The data ::
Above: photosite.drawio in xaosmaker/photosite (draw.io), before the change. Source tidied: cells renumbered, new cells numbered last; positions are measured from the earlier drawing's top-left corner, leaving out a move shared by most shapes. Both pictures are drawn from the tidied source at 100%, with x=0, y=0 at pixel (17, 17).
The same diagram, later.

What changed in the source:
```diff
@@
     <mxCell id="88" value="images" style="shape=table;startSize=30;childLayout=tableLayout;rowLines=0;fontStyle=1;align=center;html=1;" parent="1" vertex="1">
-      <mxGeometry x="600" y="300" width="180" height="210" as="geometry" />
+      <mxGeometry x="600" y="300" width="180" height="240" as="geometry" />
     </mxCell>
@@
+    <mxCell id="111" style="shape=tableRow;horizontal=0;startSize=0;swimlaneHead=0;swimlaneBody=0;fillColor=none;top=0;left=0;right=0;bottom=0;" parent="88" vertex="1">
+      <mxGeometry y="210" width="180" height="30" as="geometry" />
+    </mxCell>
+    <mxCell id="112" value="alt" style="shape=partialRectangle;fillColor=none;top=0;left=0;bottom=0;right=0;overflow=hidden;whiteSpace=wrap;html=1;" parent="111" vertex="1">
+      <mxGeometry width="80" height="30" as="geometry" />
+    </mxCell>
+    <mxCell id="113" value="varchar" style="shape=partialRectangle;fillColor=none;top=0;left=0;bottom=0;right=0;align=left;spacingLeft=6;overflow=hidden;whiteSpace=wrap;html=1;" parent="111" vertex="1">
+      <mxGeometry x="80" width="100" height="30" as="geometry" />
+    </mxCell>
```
--
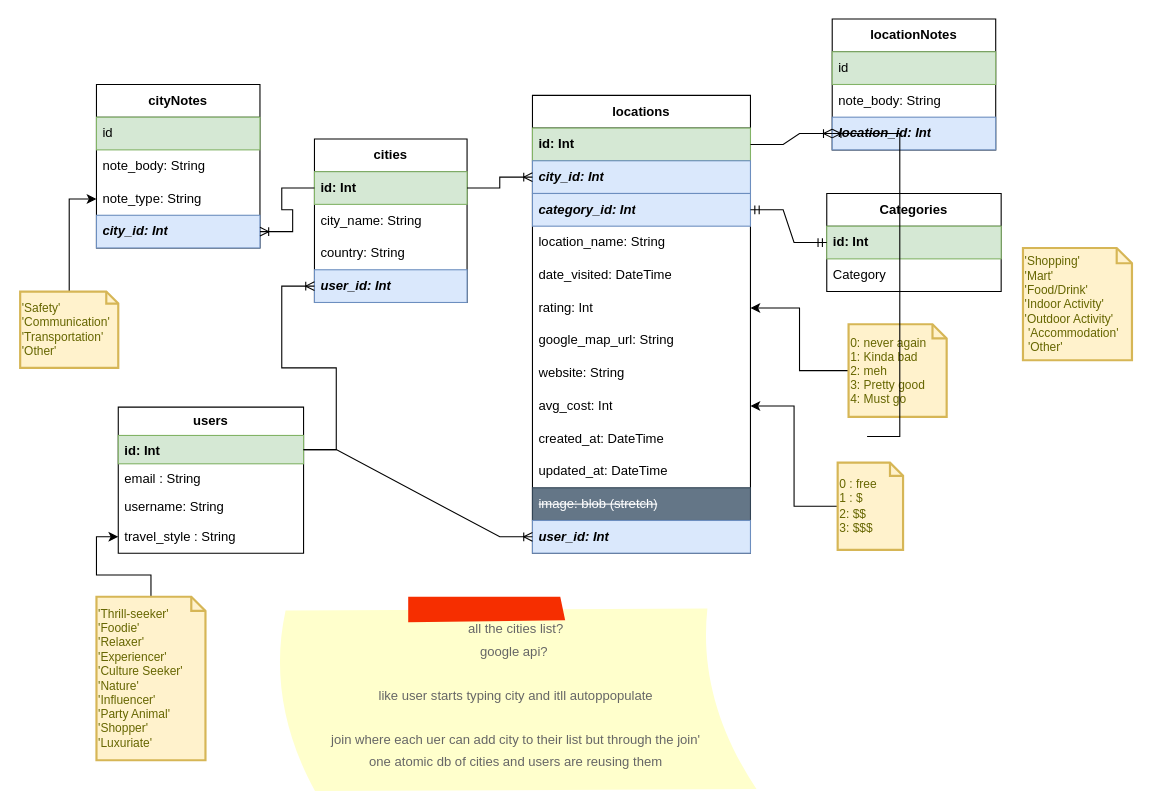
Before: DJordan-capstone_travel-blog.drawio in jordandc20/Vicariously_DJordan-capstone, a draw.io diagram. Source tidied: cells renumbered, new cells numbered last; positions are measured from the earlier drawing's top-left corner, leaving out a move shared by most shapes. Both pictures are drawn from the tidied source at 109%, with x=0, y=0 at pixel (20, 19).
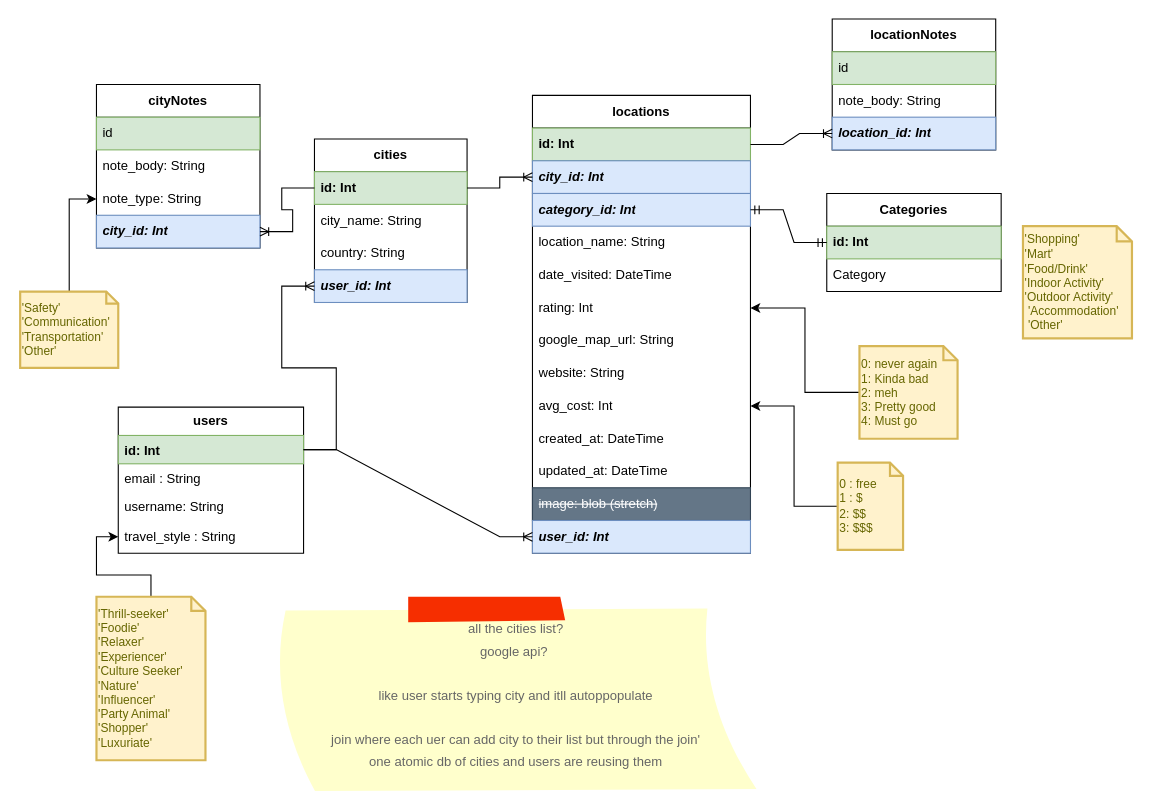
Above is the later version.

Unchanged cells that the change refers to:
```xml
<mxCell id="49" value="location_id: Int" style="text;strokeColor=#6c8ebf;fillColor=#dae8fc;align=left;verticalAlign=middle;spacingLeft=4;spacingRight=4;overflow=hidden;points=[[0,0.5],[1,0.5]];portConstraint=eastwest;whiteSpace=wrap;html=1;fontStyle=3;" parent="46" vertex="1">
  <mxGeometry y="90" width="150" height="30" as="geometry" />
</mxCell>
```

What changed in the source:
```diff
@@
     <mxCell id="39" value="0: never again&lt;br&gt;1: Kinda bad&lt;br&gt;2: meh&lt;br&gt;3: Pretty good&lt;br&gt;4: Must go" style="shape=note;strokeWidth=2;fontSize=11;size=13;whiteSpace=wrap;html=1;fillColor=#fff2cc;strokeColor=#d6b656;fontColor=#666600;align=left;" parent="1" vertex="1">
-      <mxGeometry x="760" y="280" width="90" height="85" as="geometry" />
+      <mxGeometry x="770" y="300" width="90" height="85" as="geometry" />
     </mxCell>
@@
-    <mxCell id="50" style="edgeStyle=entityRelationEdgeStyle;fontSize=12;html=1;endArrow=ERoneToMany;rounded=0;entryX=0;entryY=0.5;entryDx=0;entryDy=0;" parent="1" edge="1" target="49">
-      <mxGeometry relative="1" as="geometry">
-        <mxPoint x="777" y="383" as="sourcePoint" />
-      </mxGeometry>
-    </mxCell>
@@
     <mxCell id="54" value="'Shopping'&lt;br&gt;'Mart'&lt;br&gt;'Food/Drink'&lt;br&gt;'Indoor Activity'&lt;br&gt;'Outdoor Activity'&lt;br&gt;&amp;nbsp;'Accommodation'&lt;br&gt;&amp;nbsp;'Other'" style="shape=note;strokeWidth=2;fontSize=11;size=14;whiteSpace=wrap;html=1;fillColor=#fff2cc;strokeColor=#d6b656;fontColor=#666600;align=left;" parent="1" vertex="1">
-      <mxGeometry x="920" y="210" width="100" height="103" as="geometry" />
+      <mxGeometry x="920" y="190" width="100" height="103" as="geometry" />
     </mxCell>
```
==
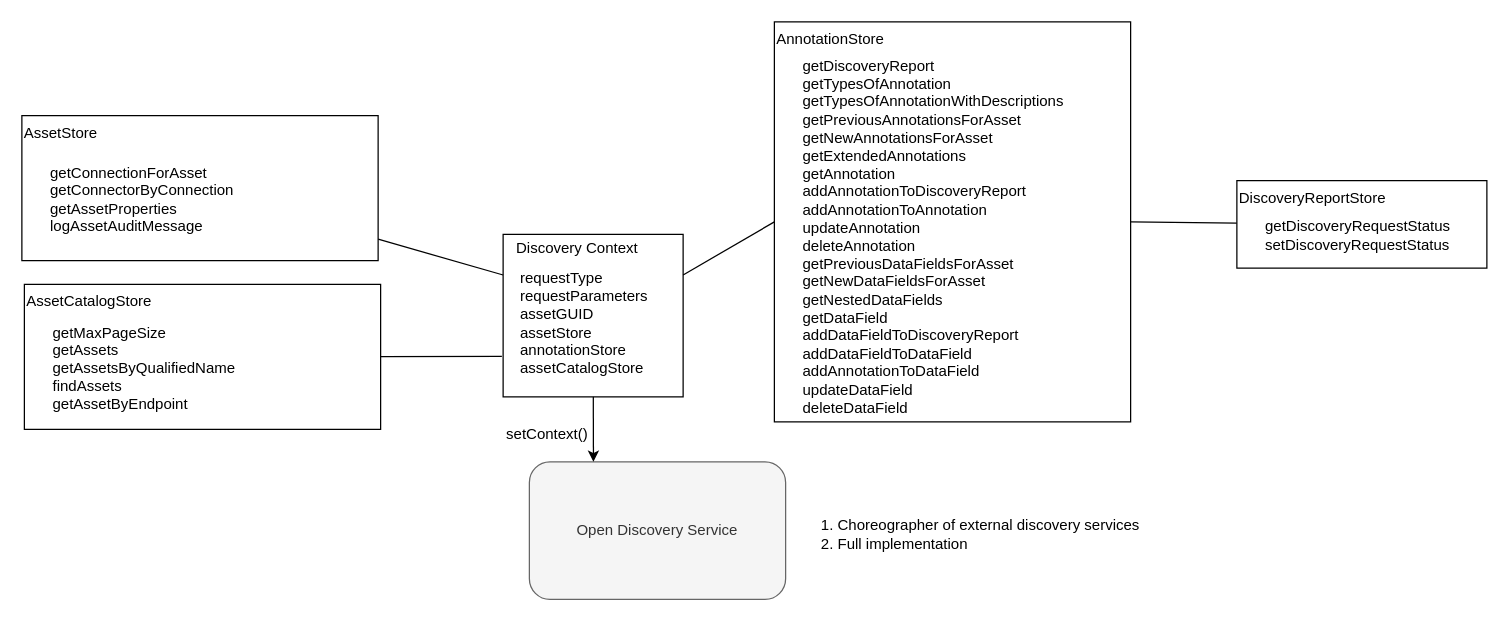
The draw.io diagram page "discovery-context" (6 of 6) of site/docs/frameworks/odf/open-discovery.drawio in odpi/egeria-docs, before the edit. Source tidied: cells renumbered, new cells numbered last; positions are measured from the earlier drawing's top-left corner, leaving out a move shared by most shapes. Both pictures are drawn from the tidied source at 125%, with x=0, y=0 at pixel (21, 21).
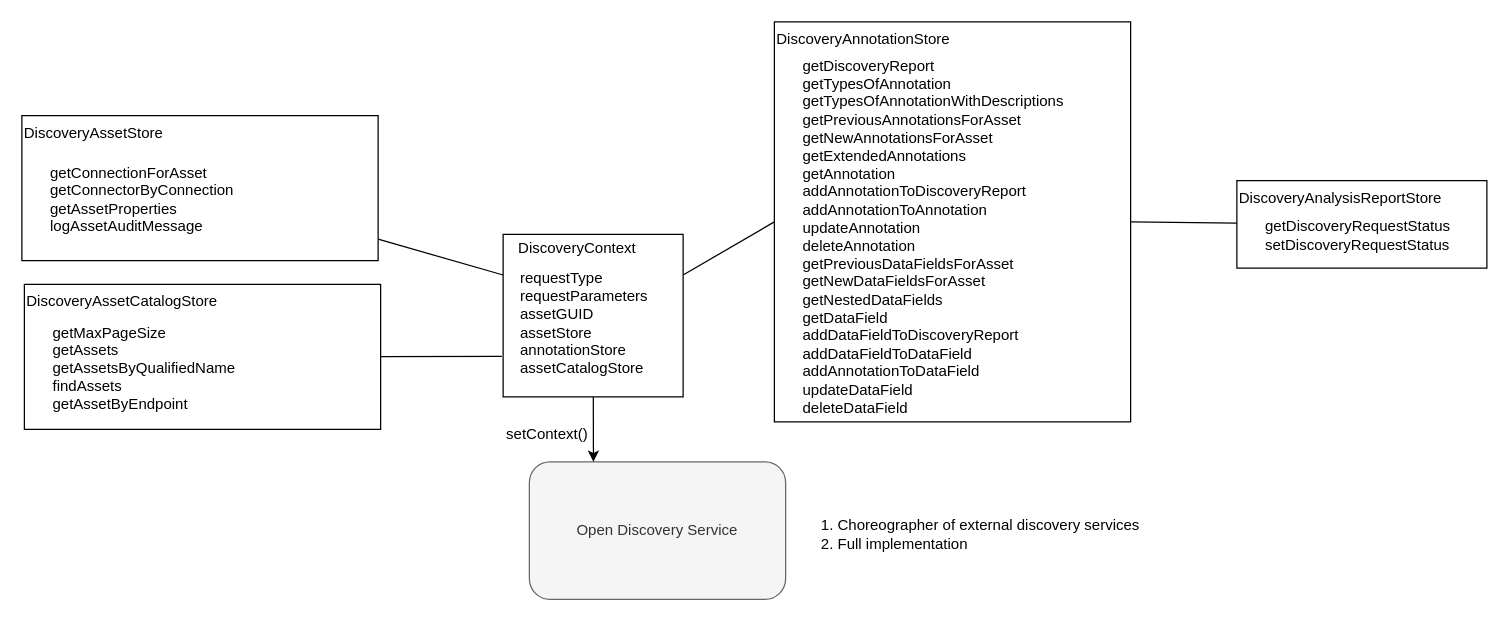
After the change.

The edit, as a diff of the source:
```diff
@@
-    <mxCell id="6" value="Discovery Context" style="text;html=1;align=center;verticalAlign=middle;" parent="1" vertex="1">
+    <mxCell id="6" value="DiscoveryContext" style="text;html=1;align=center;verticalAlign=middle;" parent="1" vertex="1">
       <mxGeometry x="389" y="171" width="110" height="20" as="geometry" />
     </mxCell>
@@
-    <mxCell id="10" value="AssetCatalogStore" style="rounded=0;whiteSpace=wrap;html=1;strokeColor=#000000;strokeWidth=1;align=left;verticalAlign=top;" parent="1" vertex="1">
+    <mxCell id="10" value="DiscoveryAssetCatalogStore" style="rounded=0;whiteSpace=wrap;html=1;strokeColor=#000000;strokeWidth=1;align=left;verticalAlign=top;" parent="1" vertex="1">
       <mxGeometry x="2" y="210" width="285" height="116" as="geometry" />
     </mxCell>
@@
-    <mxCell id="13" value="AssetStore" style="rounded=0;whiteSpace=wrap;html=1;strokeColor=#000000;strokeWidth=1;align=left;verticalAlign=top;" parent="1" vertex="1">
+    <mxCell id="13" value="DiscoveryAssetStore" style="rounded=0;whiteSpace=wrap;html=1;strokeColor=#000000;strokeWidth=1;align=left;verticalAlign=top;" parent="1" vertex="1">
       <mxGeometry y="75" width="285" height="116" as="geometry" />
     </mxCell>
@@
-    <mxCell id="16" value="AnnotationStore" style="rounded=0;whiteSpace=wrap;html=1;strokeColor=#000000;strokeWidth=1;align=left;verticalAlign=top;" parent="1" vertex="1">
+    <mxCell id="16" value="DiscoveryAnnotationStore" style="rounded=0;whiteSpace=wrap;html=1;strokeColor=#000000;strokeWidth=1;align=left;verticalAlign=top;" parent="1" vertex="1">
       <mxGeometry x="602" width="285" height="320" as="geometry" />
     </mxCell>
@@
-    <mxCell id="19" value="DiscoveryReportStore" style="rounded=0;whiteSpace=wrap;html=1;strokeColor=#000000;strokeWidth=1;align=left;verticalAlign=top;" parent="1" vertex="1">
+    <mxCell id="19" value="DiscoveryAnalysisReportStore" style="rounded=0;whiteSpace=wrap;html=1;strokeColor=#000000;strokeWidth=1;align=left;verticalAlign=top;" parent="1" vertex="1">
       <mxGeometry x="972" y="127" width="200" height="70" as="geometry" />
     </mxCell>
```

What is required :: Read through the entries and copy every line that includes "partialRectangle".

Task output ::
+    <mxCell id="112" value="alt" style="shape=partialRectangle;fillColor=none;top=0;left=0;bottom=0;right=0;overflow=hidden;whiteSpace=wrap;html=1;" parent="111" vertex="1">
+    <mxCell id="113" value="varchar" style="shape=partialRectangle;fillColor=none;top=0;left=0;bottom=0;right=0;align=left;spacingLeft=6;overflow=hidden;whiteSpace=wrap;html=1;" parent="111" vertex="1">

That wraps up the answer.